Agree 1000%. I co-taught our Integrated Biology one-year sequence for first-year grad students in our Integrated Biosciences grad program. I always started by saying “We are going to rewire your neurons in this degree. It will give you migraines”. Their neurons were hardwired from freshman or high school biology courses taught exactly as you said. The major part of rewiring was to get them to stop thinking about THE scientific method and instead broaden their thinking to scientific methodS. You cannot integrate biology without broadening beyond experiments, as powerful as they can be. The students did get migraines but many often told me of their eureka moment when a big chunk of the universe fell into place and they realized what we were doing.
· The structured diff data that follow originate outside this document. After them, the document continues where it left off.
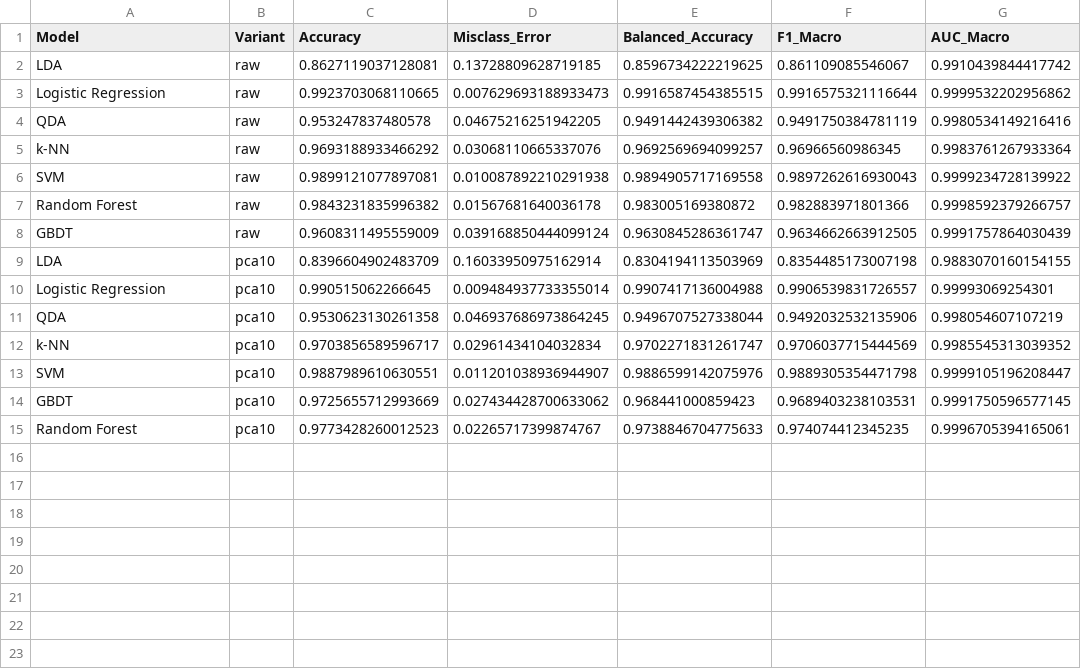
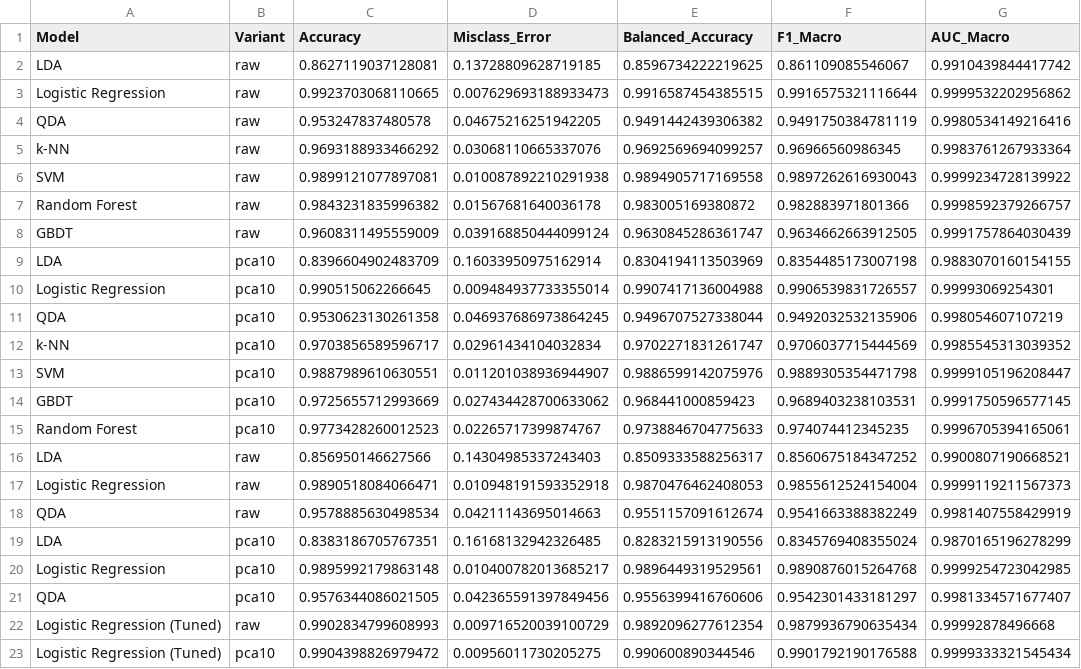
Before and after one commit to therealtill98/ml_st443, a CSV file: task_1/scripts_notebooks/results/all_results.csv, drawn as a sheet.

Commit message:
New train/test split based on spatial blocks, finetuning of hyperparams for log regression

```diff
--- a/task_1/scripts_notebooks/results/all_results.csv
+++ b/task_1/scripts_notebooks/results/all_results.csv
@@ -15 +15,9 @@ GBDT,pca10,0.9725655712993669,0.027434428700633062,0.968441000859423,0.968940323
 Random Forest,pca10,0.9773428260012523,0.02265717399874767,0.9738846704775633,0.974074412345235,0.9996705394165061
+LDA,raw,0.856950146627566,0.14304985337243403,0.8509333588256317,0.8560675184347252,0.9900807190668521
+Logistic Regression,raw,0.9890518084066471,0.010948191593352918,0.9870476462408053,0.9855612524154004,0.9999119211567373
+QDA,raw,0.9578885630498534,0.04211143695014663,0.9551157091612674,0.9541663388382249,0.9981407558429919
+LDA,pca10,0.8383186705767351,0.16168132942326485,0.8283215913190556,0.8345769408355024,0.9870165196278299
+Logistic Regression,pca10,0.9895992179863148,0.010400782013685217,0.9896449319529561,0.9890876015264768,0.9999254723042985
+QDA,pca10,0.9576344086021505,0.042365591397849456,0.9556399416760606,0.9542301433181297,0.9981334571677407
+Logistic Regression (Tuned),raw,0.9902834799608993,0.009716520039100729,0.9892096277612354,0.9879936790635434,0.99992878496668
+Logistic Regression (Tuned),pca10,0.9904398826979472,0.00956011730205275,0.990600890344546,0.9901792190176588,0.9999333321545434
```
Also changed, not shown: task_1/scripts_notebooks/confusion_matrices/confmat_LDA_raw.csv, task_1/scripts_notebooks/confusion_matrices/confmat_Logistic_Regression_pca10.csv, 9 other files.
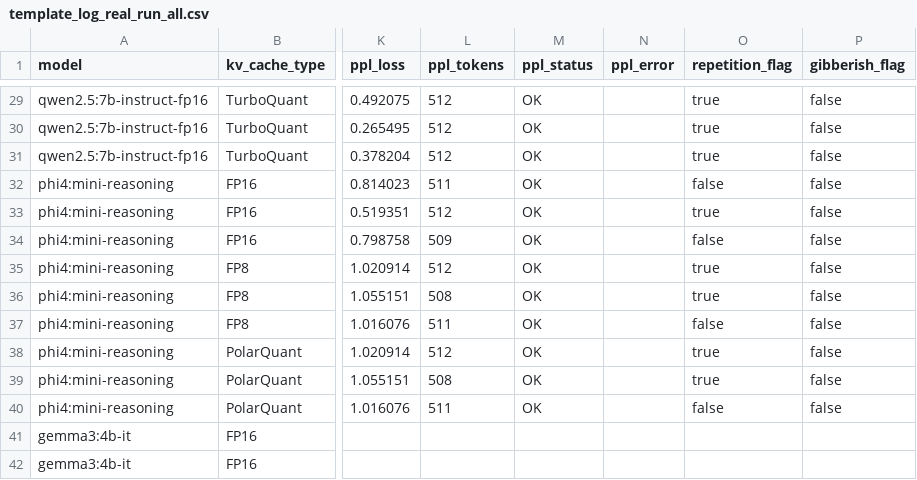
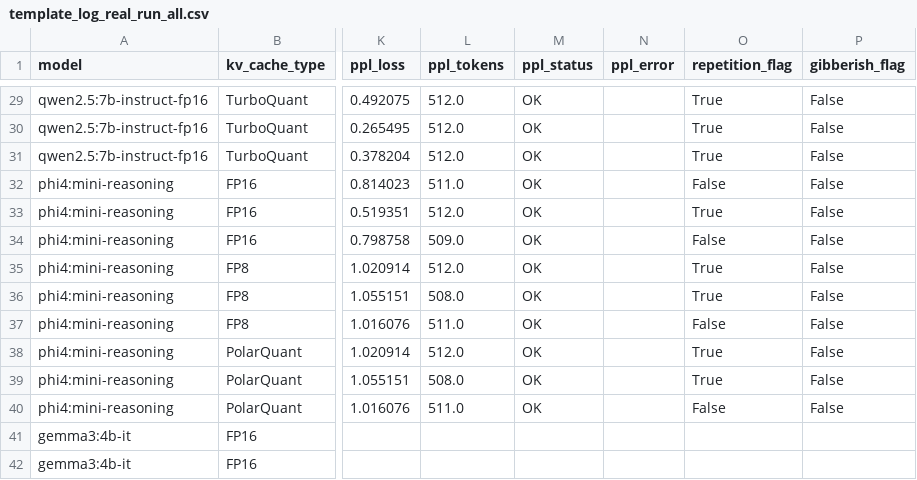
Before and after one commit to darktheDE/viet-llm-kvcache-benchmark, a CSV file: results/template_log_real_run_all.csv, drawn as a sheet; only a part is shown, gaps mark what is left out; the diff covers the shown part only; the diff names each change by its address in the sheet, - before the commit and + after, or states it on an @@ line.

```diff
--- a/results/template_log_real_run_all.csv
+++ b/results/template_log_real_run_all.csv
-L29:L31 (ppl_tokens): 512
+L29:L31 (ppl_tokens): 512.0
-O29:O31 (repetition_flag): true
+O29:O31 (repetition_flag): True
-P29:P40 (gibberish_flag): false
+P29:P40 (gibberish_flag): False
-L32 (ppl_tokens): 511
+L32 (ppl_tokens): 511.0
-O32 (repetition_flag): false
+O32 (repetition_flag): False
-L33 (ppl_tokens): 512
+L33 (ppl_tokens): 512.0
-O33 (repetition_flag): true
+O33 (repetition_flag): True
-L34 (ppl_tokens): 509
+L34 (ppl_tokens): 509.0
-O34 (repetition_flag): false
+O34 (repetition_flag): False
-L35 (ppl_tokens): 512
+L35 (ppl_tokens): 512.0
-O35:O36 (repetition_flag): true
+O35:O36 (repetition_flag): True
-L36 (ppl_tokens): 508
+L36 (ppl_tokens): 508.0
-L37 (ppl_tokens): 511
+L37 (ppl_tokens): 511.0
-O37 (repetition_flag): false
+O37 (repetition_flag): False
-L38 (ppl_tokens): 512
+L38 (ppl_tokens): 512.0
-O38:O39 (repetition_flag): true
+O38:O39 (repetition_flag): True
-L39 (ppl_tokens): 508
+L39 (ppl_tokens): 508.0
-L40 (ppl_tokens): 511
+L40 (ppl_tokens): 511.0
-O40 (repetition_flag): false
+O40 (repetition_flag): False
```
Also changed, not shown: 81 edited cells elsewhere in this file, results/template_log_real_run_extra.csv, 1 other file.
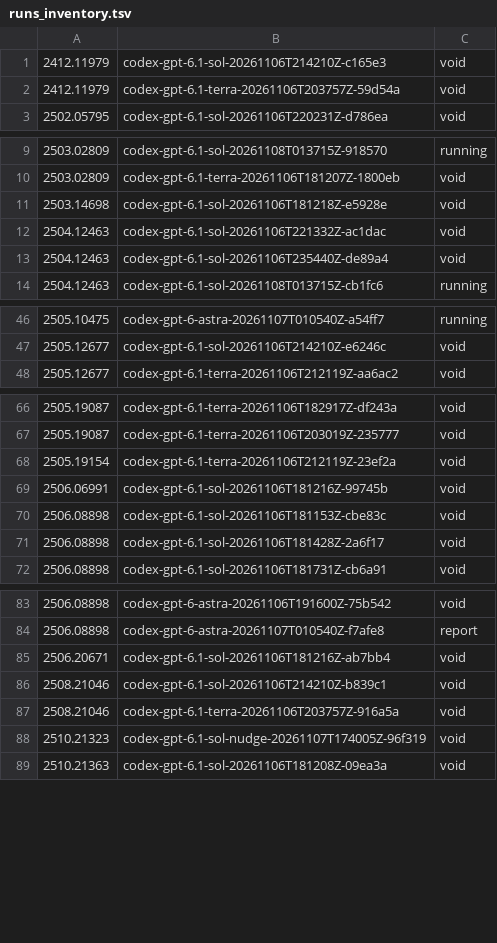
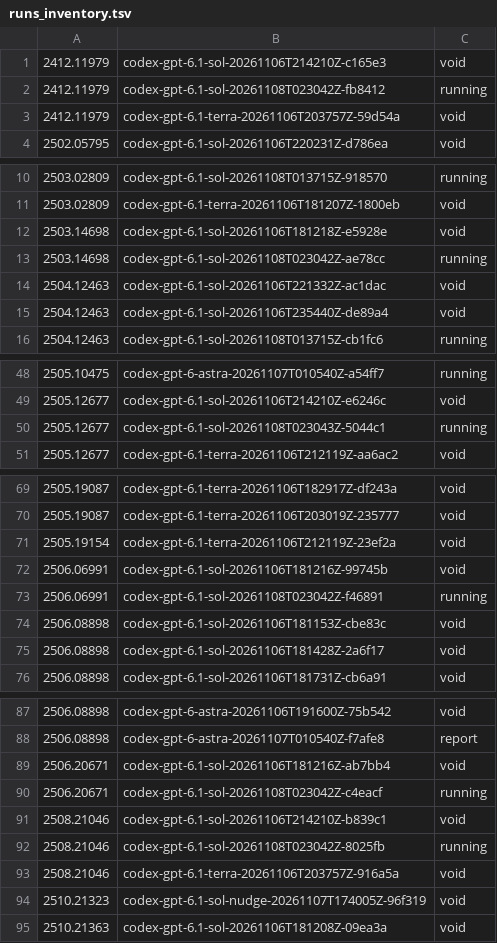
Before and after one commit to mithils3/reprocli, a TSV file: rebuttal/results/spend/runs_inventory.tsv, drawn as a sheet; only a part is shown, gaps mark what is left out.

Commit message:
rebuttal: hourly snapshot of spend ledger and run inventory

```diff
--- a/rebuttal/results/spend/runs_inventory.tsv
+++ b/rebuttal/results/spend/runs_inventory.tsv
@@ -1,2 +1,3 @@
 2412.11979	codex-gpt-6.1-sol-20261106T214210Z-c165e3	void
+2412.11979	codex-gpt-6.1-sol-20261108T023042Z-fb8412	running
 2412.11979	codex-gpt-6.1-terra-20261106T203757Z-59d54a	void
@@ -11,2 +12,3 @@
 2503.14698	codex-gpt-6.1-sol-20261106T181218Z-e5928e	void
+2503.14698	codex-gpt-6.1-sol-20261108T023042Z-ae78cc	running
 2504.12463	codex-gpt-6.1-sol-20261106T221332Z-ac1dac	void
@@ -47,2 +49,3 @@
 2505.12677	codex-gpt-6.1-sol-20261106T214210Z-e6246c	void
+2505.12677	codex-gpt-6.1-sol-20261108T023043Z-5044c1	running
 2505.12677	codex-gpt-6.1-terra-20261106T212119Z-aa6ac2	void
@@ -69,2 +72,3 @@
 2506.06991	codex-gpt-6.1-sol-20261106T181216Z-99745b	void
+2506.06991	codex-gpt-6.1-sol-20261108T023042Z-f46891	running
 2506.08898	codex-gpt-6.1-sol-20261106T181153Z-cbe83c	void
@@ -85,3 +89,5 @@
 2506.20671	codex-gpt-6.1-sol-20261106T181216Z-ab7bb4	void
+2506.20671	codex-gpt-6.1-sol-20261108T023042Z-c4eacf	running
 2508.21046	codex-gpt-6.1-sol-20261106T214210Z-b839c1	void
+2508.21046	codex-gpt-6.1-sol-20261108T023042Z-8025fb	running
 2508.21046	codex-gpt-6.1-terra-20261106T203757Z-916a5a	void
```
Also changed, not shown: 1 other file.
I bgean my career as a geologist where, as you said, experiments are often not possible (see plate tectonics; also glaciations, etc). I do not recall as heavy an emphasis on THE scientific method in undergrad geology courses as I later saw in biology courses. The emphasis was on spending a lot of time in the field (“The best geologist is the one who has seen the most rocks”) and pulling together a coherent story about the history of an area that is consistent with the known physics of rocks and fluids and the known biology of evolution. Of course, that physical and biological knowledge was partly obtained from experiments, but the emphasis in geology was and is the *integration* of a variety of lines of evidence. Geology is now becoming more experimental and many of my geologist colleagues, especially the younger ones, think that is a good thing. But I notice that they are spending much less time in the field.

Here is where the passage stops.